The rand fell to its lowest in two weeks, breaching the R19-mark to the US dollar yesterday after the government announced that fuel prices will increase to their highest in nine months on the back of rising oil prices and a weak exchange rate.
The local currency weakened to R19.05 to the greenback in spite of hopes in the market for a pause in the Federal Reserve’s interest rate hikes after employment data out of the US showed an easing of labour market conditions.
The fuel price hike, coupled with renewed concerns over the domestic economy due to intensified power cuts, wiped out all the gains the rand has made since inflation dipped to the midpoint of the South African Reserve Bank’s target range of three percent to six percent.
International factors such as higher oil prices also dimmed sentiment against the rand as Brent crude oil strengthened above $88 per barrel yesterday, hovering at the highest levels since January.
This was underpinned by expectations that Opec+ leaders would extend measures to keep oil supplies tight as Saudi Arabia, the world’s biggest oil exporter, is expected to extend its voluntary output cut of one million barrels per day into October.
The Department of Mineral Resources and Energy (DMRE) yesterday announced a hefty fuel price adjustment for September, which will hit motorists hard at the pumps and possibly affect consumer inflation.

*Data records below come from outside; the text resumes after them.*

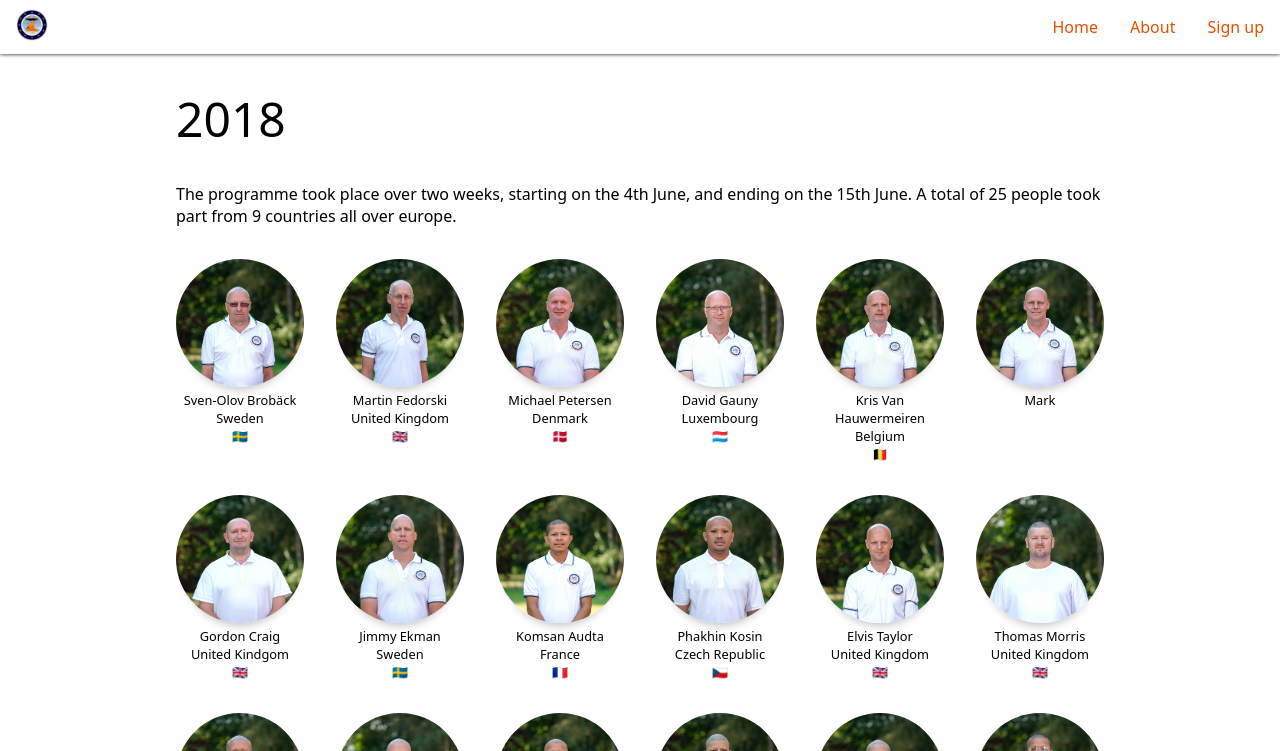
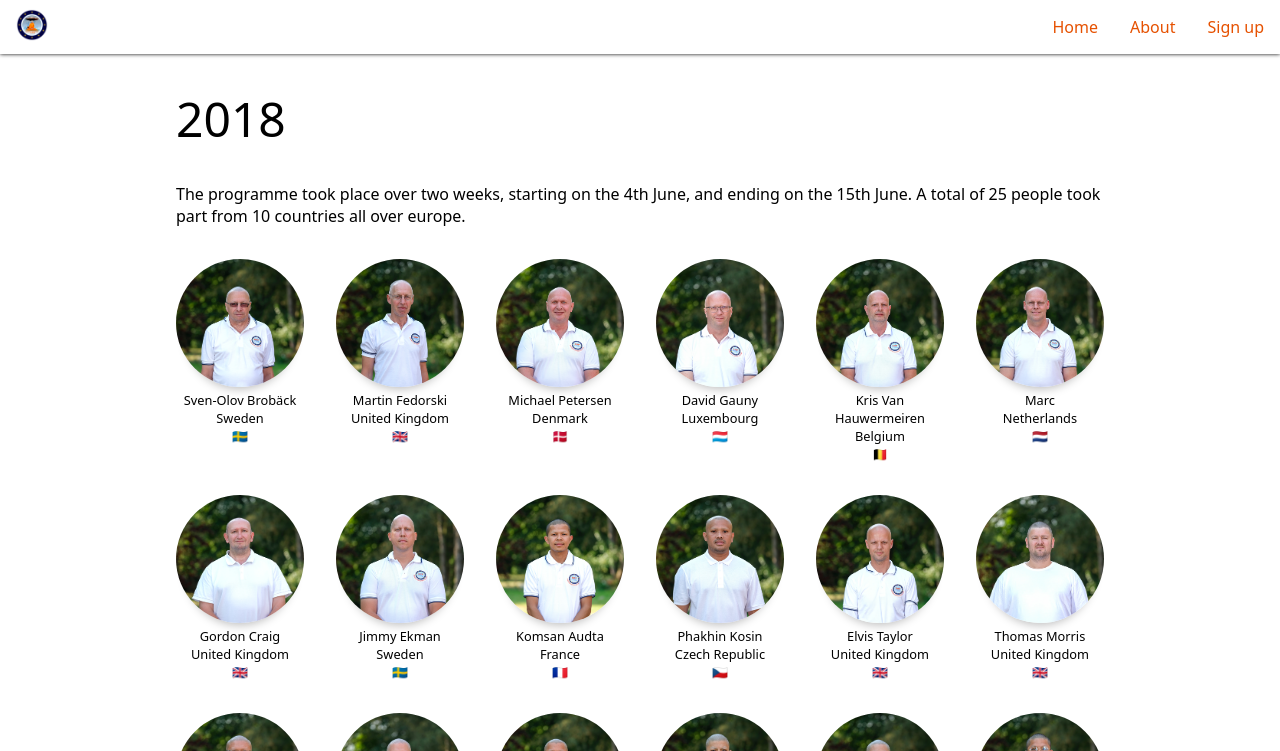
Before and after one commit to spicalous/eop-website, a Jekyll site: the page built from about/previous-programmes.html, in a window 1280 px wide. Shown: the top 751 px of the page. Built offline with Jekyll 4.4.1, drawn with Linux system fonts in a browser that asks for light colours.

Commit message:
content: amend details of previous programmes

```diff
--- a/about/previous-programmes.html
+++ b/about/previous-programmes.html
@@ -30,12 +30,14 @@ programmes:
       flag: 🇧🇪
       portraitURL: assets/images/2018/portraits/5.png
     -
-      name: Mark
+      name: Marc
+      location: Netherlands
+      flag: 🇳🇱
       portraitURL: assets/images/2018/portraits/6.png
     -
       name: Gordon Craig
       dob: 15 August 1973
-      location: United Kindgom
+      location: United Kingdom
       flag: 🇬🇧
       portraitURL: assets/images/2018/portraits/7.png
     -
@@ -149,7 +151,7 @@ programmes:
   <h1>2018</h1>
   <p>
     The programme took place over two weeks, starting on the 4th June, and ending on the 15th June. A total of 25
-    people took part from 9 countries all over europe.
+    people took part from 10 countries all over europe.
   </p>
   <div class="row">
     {% for person in page.programmes[2018] %}
```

The DMRE said the average Brent crude oil price increased from $79.75 to $84.78 during the period under review because of tightening supply resulting from production cuts by Saudi Arabia.
The rand also depreciated on average against the US dollar during the period under review, from R18.28 to R18.67.
This led to higher contributions to the basic fuel prices of petrol, diesel and illuminating paraffin by 29.60c/litre, 31.33c/litre and 31.58c/litre, respectively.
According to the DMRE, petrol prices will be going up by R1.71 per litre, and diesel will be hiked by between R2.76 and R2.84 a litre from Wednesday.
This means that the price of 93 Unleaded petrol will increase from R22.43 to R24.14 per litre while 95 Unleaded will rise from R22.83 to R24.54 per litre, and diesel goes up from R20.52 to R23.28 per litre.
This will be the highest that fuel prices have risen since December 2022, when 93 Unleaded was R23.16 per litre, and it is the third-highest fuel price in history, after it reached R26.31 per litre in July 2022 and R24.99 per litre in August 2022.
The significant hike in diesel prices will also increase the costs of running generators for businesses during load shedding.
Last week, SARB economists Zaakirah Ismail and Christopher Wood said fuel prices were a key driver of inflation and accounted for between 40 percent and 60 percent of the final retail petrol price over the past decade.
However, they said there were at least four ways that the government can intervene and address rising fuel prices in the country, including dealing with one of the biggest tariffs that make up the total.
AA spokesperson Layton Beard said diesel prices were a significant input cost and that cost has to be recovered through higher prices at the tills.
“Motorists will certainly feel the pinch in terms of higher prices at the pumps but consumers across the board can expect higher prices for all goods and services because of these hikes,” Beard said.
“The SARB economists found that there are factors that can mitigate against these rising fuel costs, amongst others looking at this issue of third party insurance, the Road Accident Fund, the levies that we pay on fuel, all of these issues that comprise the basic fuel price.
“They are feeling much of it because the position is that it’s been poorly managed and there is no benefit that citizens are deriving from paying the R2.18 RAF levy on every litre of fuel. And for that reason, alternatives must be sought.”
Meanwhile, the JSE All Share Index traded in the green and rose 0.8 percent to 75 375 points, in line with major global bourses, on hopes of a pause in the Fed’s interest rate hikes and optimism surrounding Chinese stimulus measures to boost the world’s second-largest economy.